START INPUT RECORDS
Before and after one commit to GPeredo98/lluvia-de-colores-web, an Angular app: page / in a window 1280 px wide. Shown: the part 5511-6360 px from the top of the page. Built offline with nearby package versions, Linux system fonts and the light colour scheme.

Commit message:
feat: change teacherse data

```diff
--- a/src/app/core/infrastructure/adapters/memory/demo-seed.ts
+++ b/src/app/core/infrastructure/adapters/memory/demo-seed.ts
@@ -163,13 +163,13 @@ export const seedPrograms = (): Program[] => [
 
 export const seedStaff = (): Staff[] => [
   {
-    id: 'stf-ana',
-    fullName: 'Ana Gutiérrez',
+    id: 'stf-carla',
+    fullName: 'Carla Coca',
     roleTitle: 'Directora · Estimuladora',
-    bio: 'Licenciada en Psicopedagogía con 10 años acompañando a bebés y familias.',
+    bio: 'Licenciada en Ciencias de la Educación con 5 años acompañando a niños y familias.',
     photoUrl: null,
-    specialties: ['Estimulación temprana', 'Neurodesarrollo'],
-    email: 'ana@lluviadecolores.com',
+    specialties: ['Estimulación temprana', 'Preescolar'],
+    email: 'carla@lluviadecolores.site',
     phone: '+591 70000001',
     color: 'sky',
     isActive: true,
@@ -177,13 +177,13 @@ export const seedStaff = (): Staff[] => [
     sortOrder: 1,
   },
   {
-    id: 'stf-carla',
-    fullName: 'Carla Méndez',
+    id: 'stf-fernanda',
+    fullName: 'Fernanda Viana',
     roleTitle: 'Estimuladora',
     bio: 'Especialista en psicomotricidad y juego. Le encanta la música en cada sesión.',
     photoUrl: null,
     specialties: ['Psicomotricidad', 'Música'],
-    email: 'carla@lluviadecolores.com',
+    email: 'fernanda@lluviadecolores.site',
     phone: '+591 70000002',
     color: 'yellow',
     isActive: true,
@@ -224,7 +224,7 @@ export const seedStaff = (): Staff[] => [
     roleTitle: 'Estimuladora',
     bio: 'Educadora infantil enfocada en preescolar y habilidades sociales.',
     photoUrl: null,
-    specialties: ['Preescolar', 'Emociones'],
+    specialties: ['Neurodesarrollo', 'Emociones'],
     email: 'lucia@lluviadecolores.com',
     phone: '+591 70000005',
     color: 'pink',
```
END INPUT RECORDS
START INPUT RECORDS
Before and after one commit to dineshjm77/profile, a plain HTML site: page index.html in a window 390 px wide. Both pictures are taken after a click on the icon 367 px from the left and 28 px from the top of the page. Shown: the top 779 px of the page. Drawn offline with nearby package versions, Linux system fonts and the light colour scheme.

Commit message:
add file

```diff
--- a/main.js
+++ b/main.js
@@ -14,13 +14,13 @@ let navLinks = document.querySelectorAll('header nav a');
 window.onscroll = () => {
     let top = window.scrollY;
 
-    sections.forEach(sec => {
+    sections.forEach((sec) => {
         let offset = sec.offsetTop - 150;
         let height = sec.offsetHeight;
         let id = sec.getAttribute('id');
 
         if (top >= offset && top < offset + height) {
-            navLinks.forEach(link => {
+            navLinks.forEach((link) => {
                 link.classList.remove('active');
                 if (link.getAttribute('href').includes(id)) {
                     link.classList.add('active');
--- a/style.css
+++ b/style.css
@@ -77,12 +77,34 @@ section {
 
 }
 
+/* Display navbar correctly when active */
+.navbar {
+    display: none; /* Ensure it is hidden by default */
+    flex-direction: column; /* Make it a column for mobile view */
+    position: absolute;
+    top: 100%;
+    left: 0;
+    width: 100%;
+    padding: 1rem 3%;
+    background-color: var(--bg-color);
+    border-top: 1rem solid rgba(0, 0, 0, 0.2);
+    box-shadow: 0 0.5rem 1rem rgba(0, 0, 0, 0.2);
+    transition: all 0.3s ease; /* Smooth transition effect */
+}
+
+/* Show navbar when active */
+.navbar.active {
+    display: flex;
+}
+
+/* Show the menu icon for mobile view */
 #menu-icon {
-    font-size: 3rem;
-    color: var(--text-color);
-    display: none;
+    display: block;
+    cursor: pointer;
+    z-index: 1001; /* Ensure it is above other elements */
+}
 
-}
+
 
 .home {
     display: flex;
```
END INPUT RECORDS
__YOUR GOAL__
Give the count, and only the count, of lines in these records that hold the string "export".

__RESULT__
4